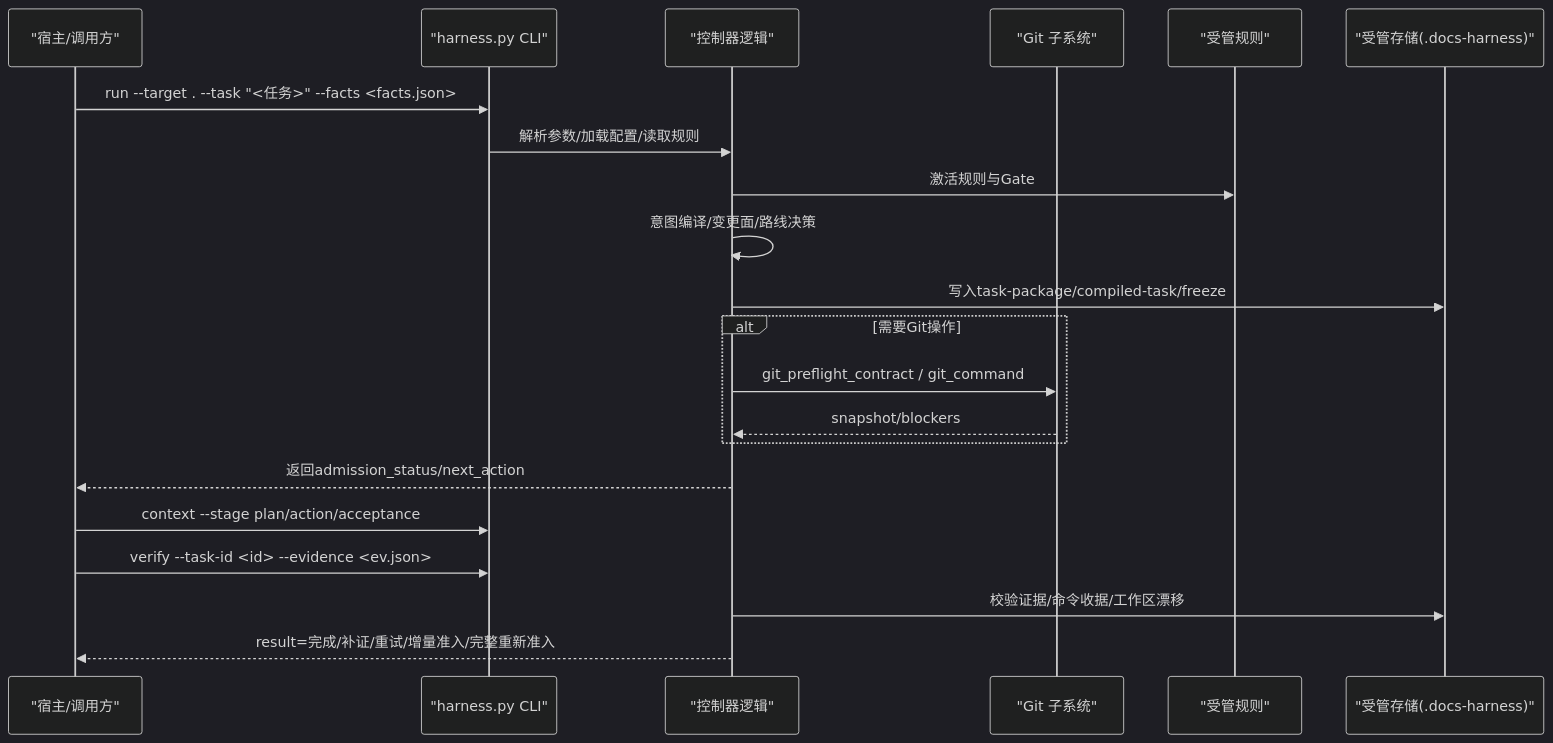
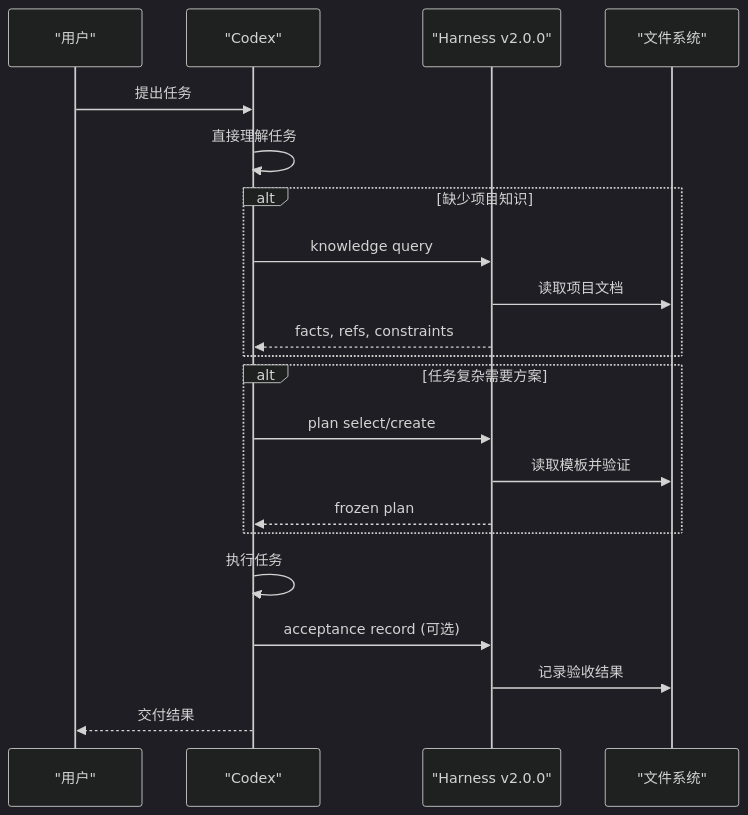
One commit to HackSing/docs-harness changed the second of 6 diagrams in .qoder/repowiki/zh/content/项目概述.md. Above: the diagram before and after it, drawn with Mermaid (dark theme). The commit also changed other lines of this file and 42 other files, not shown here.

````diff
--- a/.qoder/repowiki/zh/content/项目概述.md
+++ b/.qoder/repowiki/zh/content/项目概述.md
@@ -85,23 +88,23 @@
 ```mermaid
 sequenceDiagram
-participant Host as "宿主/调用方"
-participant CLI as "harness.py CLI"
-participant Controller as "控制器逻辑"
-participant Git as "Git 子系统"
-participant Rules as "受管规则"
-participant Store as "受管存储(.docs-harness)"
-Host->>CLI : run --target . --task "<任务>" --facts <facts.json>
-CLI->>Controller : 解析参数/加载配置/读取规则
-Controller->>Rules : 激活规则与Gate
-Controller->>Controller : 意图编译/变更面/路线决策
-Controller->>Store : 写入task-package/compiled-task/freeze
-alt 需要Git操作
-Controller->>Git : git_preflight_contract / git_command
-Git-->>Controller : snapshot/blockers
+participant User as "用户"
+participant Codex as "Codex"
+participant Harness as "Harness v2.0.0"
+participant FS as "文件系统"
+User->>Codex : 提出任务
+Codex->>Codex : 直接理解任务
+alt 缺少项目知识
+Codex->>Harness : knowledge query
+Harness->>FS : 读取项目文档
+Harness-->>Codex : facts, refs, constraints
 end
-Controller-->>Host : 返回admission_status/next_action
-Host->>CLI : context --stage plan/action/acceptance
-Host->>CLI : verify --task-id <id> --evidence <ev.json>
-Controller->>Store : 校验证据/命令收据/工作区漂移
-Controller-->>Host : result=完成/补证/重试/增量准入/完整重新准入
+alt 任务复杂需要方案
+Codex->>Harness : plan select/create
+Harness->>FS : 读取模板并验证
+Harness-->>Codex : frozen plan
+end
+Codex->>Codex : 执行任务
+Codex->>Harness : acceptance record (可选)
+Harness->>FS : 记录验收结果
+Codex-->>User : 交付结果
 ```
````
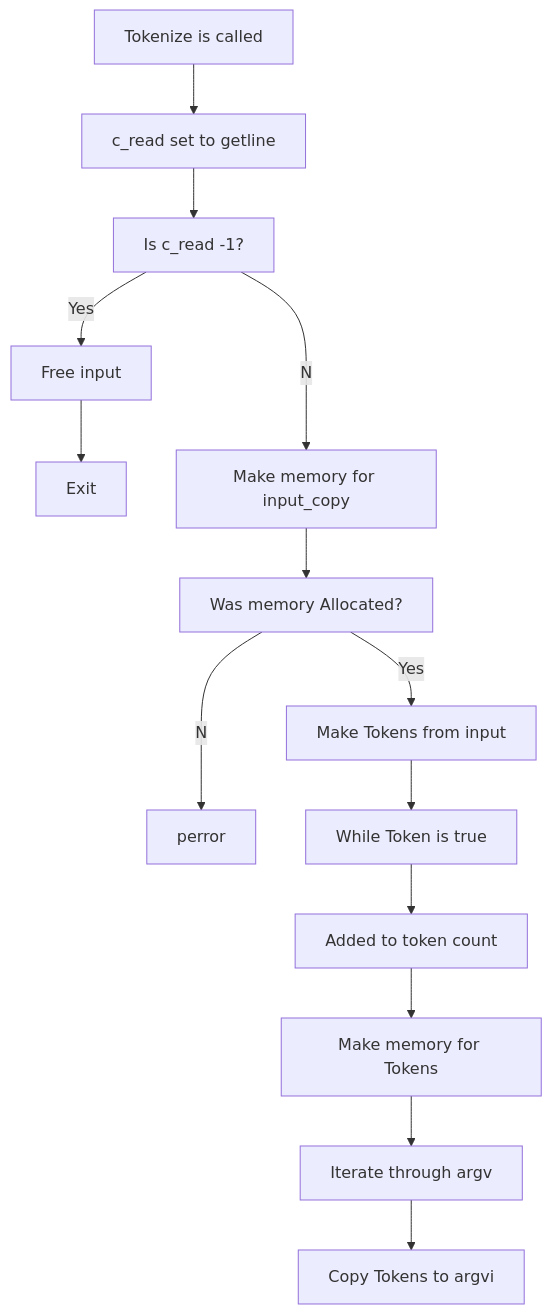
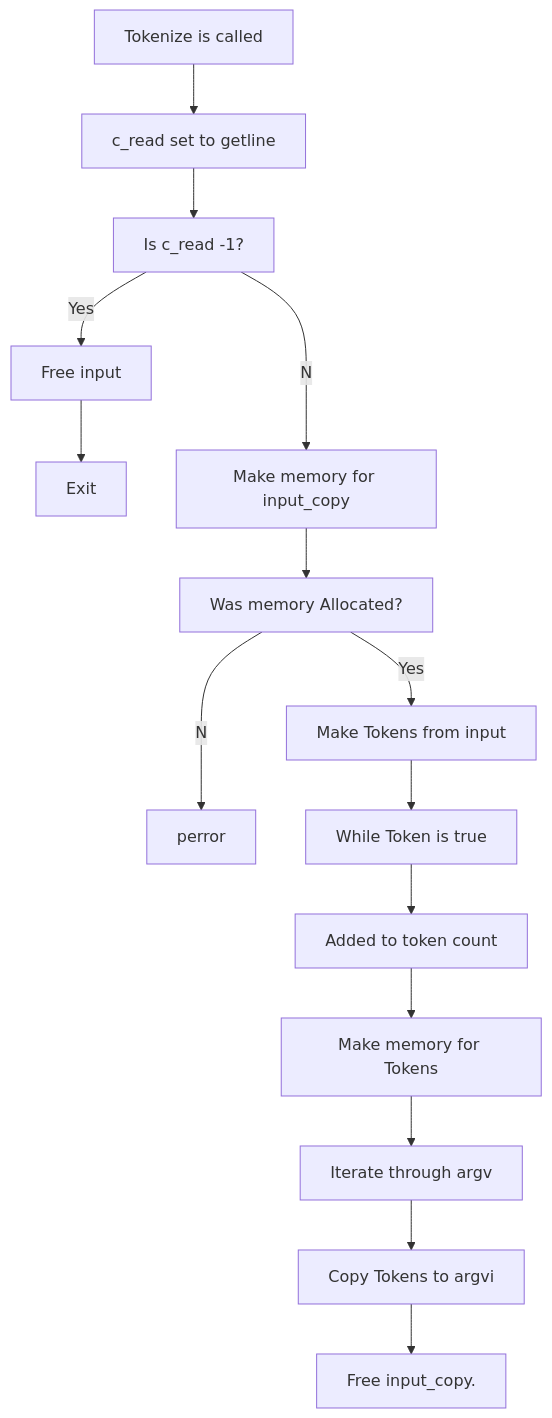
One commit to LeeWest89/MySuperRepo changed the diagram in README.md. Above: the diagram before and after it, drawn with Mermaid.

````diff
--- a/README.md
+++ b/README.md
@@ -3,16 +3,17 @@
 ```mermaid
 flowchart TB;
   A[Tokenize is called]-->B[c_read set to getline];
   B-->C[Is c_read -1?];
   C--Yes-->D[Free input];
   D-->E[Exit];
   C--No-->F[Make memory for input_copy];
   F-->G[Was memory Allocated?];
   G--No-->H[perror];
   G--Yes-->I[Make Tokens from input];
   I-->J[While Token is true];
   J-->K[Added to token count];
   K-->L[Make memory for Tokens];
   L-->M[Iterate through argv];
   M-->N[Copy Tokens to argvi];
+  N-->O[Free input_copy.];
 ```
````
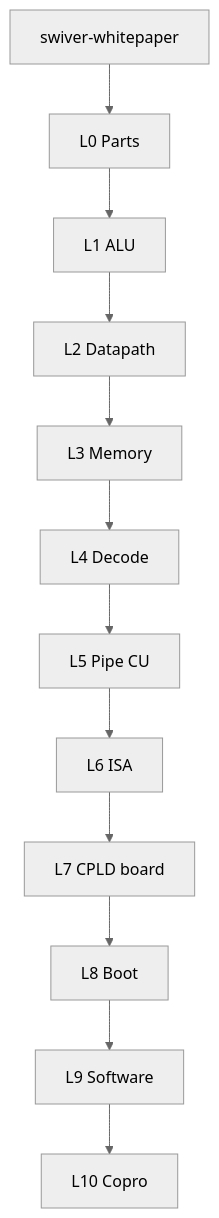
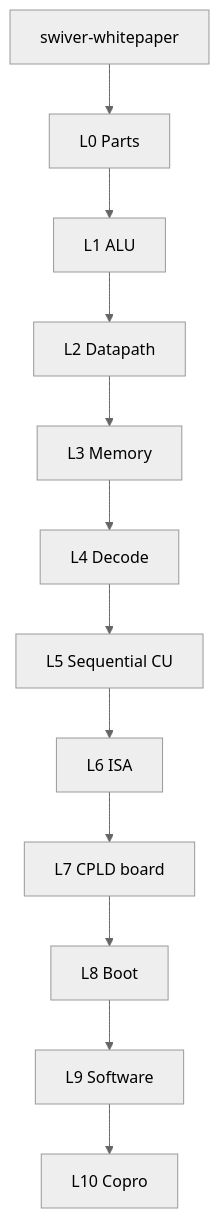
One commit to Flkalas/swiver changed the diagram in reference/README.md. Above: the diagram before and after it, drawn with Mermaid (neutral theme). The commit also changed other lines of this file and 36 other files, not shown here.

````diff
--- a/reference/README.md
+++ b/reference/README.md
@@ -46,16 +46,16 @@
 ```mermaid
 flowchart TB
   WP[swiver-whitepaper]
   L0[L0 Parts]
   L1[L1 ALU]
   L2[L2 Datapath]
   L3[L3 Memory]
   L4[L4 Decode]
-  L5[L5 Pipe CU]
+  L5[L5 Sequential CU]
   L6[L6 ISA]
   L7[L7 CPLD board]
   L8[L8 Boot]
   L9[L9 Software]
   L10[L10 Copro]
   WP --> L0 --> L1 --> L2 --> L3 --> L4 --> L5 --> L6 --> L7 --> L8 --> L9 --> L10
 ```
````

------------------------------------------------------------

**DESCRIPTION OF THE TASK**
Repeat the records in full, exactly as they appear, but with the pictures removed.

**RESPONSE**
One commit to HackSing/docs-harness changed the second of 6 diagrams in .qoder/repowiki/zh/content/项目概述.md. Above: the diagram before and after it, drawn with Mermaid (dark theme). The commit also changed other lines of this file and 42 other files, not shown here.

````diff
--- a/.qoder/repowiki/zh/content/项目概述.md
+++ b/.qoder/repowiki/zh/content/项目概述.md
@@ -85,23 +88,23 @@
 ```mermaid
 sequenceDiagram
-participant Host as "宿主/调用方"
-participant CLI as "harness.py CLI"
-participant Controller as "控制器逻辑"
-participant Git as "Git 子系统"
-participant Rules as "受管规则"
-participant Store as "受管存储(.docs-harness)"
-Host->>CLI : run --target . --task "<任务>" --facts <facts.json>
-CLI->>Controller : 解析参数/加载配置/读取规则
-Controller->>Rules : 激活规则与Gate
-Controller->>Controller : 意图编译/变更面/路线决策
-Controller->>Store : 写入task-package/compiled-task/freeze
-alt 需要Git操作
-Controller->>Git : git_preflight_contract / git_command
-Git-->>Controller : snapshot/blockers
+participant User as "用户"
+participant Codex as "Codex"
+participant Harness as "Harness v2.0.0"
+participant FS as "文件系统"
+User->>Codex : 提出任务
+Codex->>Codex : 直接理解任务
+alt 缺少项目知识
+Codex->>Harness : knowledge query
+Harness->>FS : 读取项目文档
+Harness-->>Codex : facts, refs, constraints
 end
-Controller-->>Host : 返回admission_status/next_action
-Host->>CLI : context --stage plan/action/acceptance
-Host->>CLI : verify --task-id <id> --evidence <ev.json>
-Controller->>Store : 校验证据/命令收据/工作区漂移
-Controller-->>Host : result=完成/补证/重试/增量准入/完整重新准入
+alt 任务复杂需要方案
+Codex->>Harness : plan select/create
+Harness->>FS : 读取模板并验证
+Harness-->>Codex : frozen plan
+end
+Codex->>Codex : 执行任务
+Codex->>Harness : acceptance record (可选)
+Harness->>FS : 记录验收结果
+Codex-->>User : 交付结果
 ```
````
One commit to LeeWest89/MySuperRepo changed the diagram in README.md. Above: the diagram before and after it, drawn with Mermaid.

````diff
--- a/README.md
+++ b/README.md
@@ -3,16 +3,17 @@
 ```mermaid
 flowchart TB;
   A[Tokenize is called]-->B[c_read set to getline];
   B-->C[Is c_read -1?];
   C--Yes-->D[Free input];
   D-->E[Exit];
   C--No-->F[Make memory for input_copy];
   F-->G[Was memory Allocated?];
   G--No-->H[perror];
   G--Yes-->I[Make Tokens from input];
   I-->J[While Token is true];
   J-->K[Added to token count];
   K-->L[Make memory for Tokens];
   L-->M[Iterate through argv];
   M-->N[Copy Tokens to argvi];
+  N-->O[Free input_copy.];
 ```
````
One commit to Flkalas/swiver changed the diagram in reference/README.md. Above: the diagram before and after it, drawn with Mermaid (neutral theme). The commit also changed other lines of this file and 36 other files, not shown here.

````diff
--- a/reference/README.md
+++ b/reference/README.md
@@ -46,16 +46,16 @@
 ```mermaid
 flowchart TB
   WP[swiver-whitepaper]
   L0[L0 Parts]
   L1[L1 ALU]
   L2[L2 Datapath]
   L3[L3 Memory]
   L4[L4 Decode]
-  L5[L5 Pipe CU]
+  L5[L5 Sequential CU]
   L6[L6 ISA]
   L7[L7 CPLD board]
   L8[L8 Boot]
   L9[L9 Software]
   L10[L10 Copro]
   WP --> L0 --> L1 --> L2 --> L3 --> L4 --> L5 --> L6 --> L7 --> L8 --> L9 --> L10
 ```
````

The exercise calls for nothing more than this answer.